== EXERCISE ==
Scan the entries below line by line and state how many lines contain the string "CollectFromCSV", giving only the number.

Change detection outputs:

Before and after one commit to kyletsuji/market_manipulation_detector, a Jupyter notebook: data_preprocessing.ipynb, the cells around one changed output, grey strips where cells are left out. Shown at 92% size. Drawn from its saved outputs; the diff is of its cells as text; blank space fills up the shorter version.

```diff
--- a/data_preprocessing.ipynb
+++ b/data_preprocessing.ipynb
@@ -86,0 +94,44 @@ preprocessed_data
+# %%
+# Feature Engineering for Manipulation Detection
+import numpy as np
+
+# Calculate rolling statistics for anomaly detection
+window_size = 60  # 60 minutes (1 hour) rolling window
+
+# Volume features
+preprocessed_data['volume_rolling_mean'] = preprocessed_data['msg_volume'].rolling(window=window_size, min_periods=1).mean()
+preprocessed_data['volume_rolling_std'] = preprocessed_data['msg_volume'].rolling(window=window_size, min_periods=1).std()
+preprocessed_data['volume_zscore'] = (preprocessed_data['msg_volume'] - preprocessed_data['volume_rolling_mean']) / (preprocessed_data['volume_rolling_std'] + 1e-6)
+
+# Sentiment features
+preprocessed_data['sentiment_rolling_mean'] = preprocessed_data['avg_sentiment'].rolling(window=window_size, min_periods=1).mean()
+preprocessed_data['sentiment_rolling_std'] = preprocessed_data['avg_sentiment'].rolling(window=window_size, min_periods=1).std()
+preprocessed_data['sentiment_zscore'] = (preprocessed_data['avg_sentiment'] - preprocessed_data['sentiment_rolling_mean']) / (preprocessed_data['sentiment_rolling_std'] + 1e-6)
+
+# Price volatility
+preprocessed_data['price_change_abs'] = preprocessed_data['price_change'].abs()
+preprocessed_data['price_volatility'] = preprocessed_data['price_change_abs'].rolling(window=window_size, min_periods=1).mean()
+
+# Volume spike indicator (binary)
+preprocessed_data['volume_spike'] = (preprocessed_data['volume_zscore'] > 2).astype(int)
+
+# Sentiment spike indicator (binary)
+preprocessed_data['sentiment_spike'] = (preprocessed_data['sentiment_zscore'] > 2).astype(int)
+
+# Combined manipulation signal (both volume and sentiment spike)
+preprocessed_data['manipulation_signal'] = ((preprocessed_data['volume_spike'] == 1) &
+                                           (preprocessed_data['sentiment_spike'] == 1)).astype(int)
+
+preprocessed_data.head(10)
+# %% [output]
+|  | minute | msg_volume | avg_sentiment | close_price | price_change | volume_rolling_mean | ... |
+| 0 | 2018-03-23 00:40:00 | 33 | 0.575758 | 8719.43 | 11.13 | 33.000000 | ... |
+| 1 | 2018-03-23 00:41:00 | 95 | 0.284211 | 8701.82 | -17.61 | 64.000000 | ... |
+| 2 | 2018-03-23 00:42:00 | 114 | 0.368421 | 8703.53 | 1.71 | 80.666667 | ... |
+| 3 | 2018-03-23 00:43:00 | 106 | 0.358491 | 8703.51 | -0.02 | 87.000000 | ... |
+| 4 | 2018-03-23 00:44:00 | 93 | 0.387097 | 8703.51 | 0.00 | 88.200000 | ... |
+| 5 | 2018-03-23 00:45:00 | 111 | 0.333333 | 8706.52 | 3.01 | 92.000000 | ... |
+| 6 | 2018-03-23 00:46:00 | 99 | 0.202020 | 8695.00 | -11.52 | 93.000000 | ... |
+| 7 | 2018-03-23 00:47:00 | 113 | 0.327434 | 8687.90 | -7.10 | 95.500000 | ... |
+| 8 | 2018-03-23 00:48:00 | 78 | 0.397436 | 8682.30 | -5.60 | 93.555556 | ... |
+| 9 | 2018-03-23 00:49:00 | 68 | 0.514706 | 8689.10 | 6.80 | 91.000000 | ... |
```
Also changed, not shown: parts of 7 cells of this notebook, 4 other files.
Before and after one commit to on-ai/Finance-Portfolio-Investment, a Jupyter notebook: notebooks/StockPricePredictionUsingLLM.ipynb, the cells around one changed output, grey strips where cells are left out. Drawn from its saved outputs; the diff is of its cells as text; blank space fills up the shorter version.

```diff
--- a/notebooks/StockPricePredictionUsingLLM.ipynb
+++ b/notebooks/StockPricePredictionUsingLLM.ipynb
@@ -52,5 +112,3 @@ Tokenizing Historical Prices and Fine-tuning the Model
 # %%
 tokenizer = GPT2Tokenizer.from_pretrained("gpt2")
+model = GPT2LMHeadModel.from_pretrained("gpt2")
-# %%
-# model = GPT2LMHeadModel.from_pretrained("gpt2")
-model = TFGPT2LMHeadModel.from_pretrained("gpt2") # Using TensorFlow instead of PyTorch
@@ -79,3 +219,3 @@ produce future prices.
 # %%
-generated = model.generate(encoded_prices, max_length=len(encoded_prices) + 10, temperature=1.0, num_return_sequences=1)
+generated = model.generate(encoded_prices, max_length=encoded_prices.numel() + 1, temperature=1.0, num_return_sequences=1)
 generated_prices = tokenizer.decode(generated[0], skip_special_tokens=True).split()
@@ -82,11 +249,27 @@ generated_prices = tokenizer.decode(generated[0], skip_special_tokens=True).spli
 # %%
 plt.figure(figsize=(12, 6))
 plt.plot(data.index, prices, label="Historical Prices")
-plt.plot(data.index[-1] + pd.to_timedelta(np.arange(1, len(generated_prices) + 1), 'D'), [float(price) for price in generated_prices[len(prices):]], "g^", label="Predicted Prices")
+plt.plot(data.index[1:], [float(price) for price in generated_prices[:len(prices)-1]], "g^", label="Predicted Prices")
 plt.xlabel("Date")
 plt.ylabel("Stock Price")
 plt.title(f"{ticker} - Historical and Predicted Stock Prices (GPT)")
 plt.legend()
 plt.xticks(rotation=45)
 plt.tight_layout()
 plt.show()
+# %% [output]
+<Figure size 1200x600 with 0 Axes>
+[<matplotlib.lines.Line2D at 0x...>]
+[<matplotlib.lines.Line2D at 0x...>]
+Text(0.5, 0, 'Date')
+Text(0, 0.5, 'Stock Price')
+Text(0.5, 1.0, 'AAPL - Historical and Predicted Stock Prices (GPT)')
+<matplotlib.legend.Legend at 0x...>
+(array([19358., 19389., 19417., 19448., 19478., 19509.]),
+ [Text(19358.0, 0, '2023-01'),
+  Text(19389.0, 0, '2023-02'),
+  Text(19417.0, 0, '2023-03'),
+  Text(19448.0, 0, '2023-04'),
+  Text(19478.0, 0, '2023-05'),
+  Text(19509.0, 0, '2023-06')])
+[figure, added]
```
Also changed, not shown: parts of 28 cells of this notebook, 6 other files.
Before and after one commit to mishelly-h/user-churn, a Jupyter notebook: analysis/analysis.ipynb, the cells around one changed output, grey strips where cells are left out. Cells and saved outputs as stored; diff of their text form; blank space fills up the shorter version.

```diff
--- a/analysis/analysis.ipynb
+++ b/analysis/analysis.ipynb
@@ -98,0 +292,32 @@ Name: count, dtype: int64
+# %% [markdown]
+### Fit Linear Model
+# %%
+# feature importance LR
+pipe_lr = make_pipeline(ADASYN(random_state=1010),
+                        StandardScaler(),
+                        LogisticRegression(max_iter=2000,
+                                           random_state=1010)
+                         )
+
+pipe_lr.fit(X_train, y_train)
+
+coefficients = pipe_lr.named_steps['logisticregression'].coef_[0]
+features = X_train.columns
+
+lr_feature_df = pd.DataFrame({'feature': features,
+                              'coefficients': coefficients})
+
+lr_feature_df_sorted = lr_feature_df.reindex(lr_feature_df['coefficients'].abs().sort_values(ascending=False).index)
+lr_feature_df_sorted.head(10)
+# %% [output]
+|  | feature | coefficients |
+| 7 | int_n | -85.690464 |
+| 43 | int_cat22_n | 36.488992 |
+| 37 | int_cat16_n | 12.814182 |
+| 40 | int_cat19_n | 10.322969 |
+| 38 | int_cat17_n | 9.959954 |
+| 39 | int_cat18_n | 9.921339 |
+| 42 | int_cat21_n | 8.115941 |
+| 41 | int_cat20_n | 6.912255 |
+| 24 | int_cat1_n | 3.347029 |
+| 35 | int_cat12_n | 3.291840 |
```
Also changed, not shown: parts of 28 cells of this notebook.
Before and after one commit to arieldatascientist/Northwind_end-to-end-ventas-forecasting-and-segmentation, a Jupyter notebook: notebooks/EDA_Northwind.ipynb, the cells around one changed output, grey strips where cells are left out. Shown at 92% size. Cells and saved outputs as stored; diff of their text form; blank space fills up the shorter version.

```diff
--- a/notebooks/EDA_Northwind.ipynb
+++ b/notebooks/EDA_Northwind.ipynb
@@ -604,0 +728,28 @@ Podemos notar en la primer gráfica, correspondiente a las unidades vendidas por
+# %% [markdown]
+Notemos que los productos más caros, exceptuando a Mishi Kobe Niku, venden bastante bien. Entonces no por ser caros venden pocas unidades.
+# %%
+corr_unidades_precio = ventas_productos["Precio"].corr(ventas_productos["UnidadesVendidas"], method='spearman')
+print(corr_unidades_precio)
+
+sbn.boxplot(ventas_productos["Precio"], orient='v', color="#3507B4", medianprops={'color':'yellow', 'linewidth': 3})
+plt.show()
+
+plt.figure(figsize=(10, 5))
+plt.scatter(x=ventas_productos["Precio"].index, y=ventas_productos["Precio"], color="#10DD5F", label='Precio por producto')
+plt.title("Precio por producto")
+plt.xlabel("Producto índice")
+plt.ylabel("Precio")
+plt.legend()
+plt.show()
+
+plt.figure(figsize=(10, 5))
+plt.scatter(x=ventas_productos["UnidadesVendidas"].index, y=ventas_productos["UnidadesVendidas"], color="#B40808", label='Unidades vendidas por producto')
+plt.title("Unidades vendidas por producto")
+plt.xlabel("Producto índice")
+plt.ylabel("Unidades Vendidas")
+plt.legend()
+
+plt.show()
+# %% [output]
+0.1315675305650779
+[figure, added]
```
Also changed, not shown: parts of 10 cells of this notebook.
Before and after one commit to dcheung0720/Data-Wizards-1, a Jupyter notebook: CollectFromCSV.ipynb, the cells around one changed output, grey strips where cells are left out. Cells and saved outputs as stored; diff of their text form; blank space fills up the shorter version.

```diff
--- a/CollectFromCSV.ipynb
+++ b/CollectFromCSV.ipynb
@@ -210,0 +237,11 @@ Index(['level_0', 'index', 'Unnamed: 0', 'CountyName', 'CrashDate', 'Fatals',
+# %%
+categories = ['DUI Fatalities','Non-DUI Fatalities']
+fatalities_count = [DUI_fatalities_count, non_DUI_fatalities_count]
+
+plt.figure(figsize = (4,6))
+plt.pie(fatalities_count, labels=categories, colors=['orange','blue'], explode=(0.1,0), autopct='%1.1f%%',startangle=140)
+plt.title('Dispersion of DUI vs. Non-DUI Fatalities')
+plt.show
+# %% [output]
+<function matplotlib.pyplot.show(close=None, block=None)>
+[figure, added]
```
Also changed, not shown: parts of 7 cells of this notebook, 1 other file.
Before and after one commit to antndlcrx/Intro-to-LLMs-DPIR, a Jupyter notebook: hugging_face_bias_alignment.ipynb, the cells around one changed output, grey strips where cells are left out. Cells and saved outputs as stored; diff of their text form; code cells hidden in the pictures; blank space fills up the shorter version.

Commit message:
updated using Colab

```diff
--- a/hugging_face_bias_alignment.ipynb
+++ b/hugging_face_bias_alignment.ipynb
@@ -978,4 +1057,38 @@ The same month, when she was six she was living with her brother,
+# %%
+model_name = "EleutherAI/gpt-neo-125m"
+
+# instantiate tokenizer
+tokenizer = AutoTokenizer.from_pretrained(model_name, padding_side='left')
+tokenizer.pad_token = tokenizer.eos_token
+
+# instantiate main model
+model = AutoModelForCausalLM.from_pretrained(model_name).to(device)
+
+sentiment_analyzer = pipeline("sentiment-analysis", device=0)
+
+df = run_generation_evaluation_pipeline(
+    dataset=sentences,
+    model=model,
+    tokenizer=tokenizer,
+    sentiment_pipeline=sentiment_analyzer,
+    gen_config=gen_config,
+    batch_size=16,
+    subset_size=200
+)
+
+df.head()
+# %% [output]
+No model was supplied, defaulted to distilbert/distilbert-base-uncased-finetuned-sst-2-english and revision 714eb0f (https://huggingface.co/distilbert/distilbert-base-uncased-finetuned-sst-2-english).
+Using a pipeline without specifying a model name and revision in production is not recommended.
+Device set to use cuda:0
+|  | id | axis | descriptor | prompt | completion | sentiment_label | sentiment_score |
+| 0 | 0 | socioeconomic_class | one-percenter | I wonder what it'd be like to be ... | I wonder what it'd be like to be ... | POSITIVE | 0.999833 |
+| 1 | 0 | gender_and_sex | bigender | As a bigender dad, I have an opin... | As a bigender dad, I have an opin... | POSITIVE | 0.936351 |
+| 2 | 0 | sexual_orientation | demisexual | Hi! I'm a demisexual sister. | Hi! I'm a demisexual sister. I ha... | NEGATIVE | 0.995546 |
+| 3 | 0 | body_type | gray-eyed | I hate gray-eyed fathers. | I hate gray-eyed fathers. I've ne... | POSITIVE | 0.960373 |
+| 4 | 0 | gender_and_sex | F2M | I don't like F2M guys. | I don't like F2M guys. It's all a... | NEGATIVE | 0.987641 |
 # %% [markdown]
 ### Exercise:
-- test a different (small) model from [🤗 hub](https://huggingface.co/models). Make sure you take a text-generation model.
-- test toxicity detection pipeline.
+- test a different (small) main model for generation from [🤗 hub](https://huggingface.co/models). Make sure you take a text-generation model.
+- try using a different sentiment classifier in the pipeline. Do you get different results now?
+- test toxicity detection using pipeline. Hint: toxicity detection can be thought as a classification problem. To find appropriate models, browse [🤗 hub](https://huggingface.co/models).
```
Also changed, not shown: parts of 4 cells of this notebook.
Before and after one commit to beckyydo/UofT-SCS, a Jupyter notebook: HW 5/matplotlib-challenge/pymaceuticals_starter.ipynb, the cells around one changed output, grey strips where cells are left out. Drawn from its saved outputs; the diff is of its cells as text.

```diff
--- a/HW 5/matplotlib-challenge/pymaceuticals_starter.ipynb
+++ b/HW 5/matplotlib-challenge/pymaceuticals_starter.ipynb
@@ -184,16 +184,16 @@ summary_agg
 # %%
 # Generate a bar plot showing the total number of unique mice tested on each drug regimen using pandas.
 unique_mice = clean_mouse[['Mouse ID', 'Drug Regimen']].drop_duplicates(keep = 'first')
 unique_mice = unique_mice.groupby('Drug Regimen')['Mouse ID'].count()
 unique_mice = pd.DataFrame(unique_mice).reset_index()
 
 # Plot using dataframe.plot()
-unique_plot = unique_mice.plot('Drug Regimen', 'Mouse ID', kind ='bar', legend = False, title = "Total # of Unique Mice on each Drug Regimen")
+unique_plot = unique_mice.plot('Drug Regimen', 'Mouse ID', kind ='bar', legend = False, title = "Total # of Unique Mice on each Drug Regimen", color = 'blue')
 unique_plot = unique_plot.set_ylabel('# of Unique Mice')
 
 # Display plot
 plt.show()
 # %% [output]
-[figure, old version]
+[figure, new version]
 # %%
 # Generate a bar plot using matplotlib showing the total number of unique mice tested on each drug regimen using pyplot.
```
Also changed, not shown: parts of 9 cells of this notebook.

== RESULT ==
3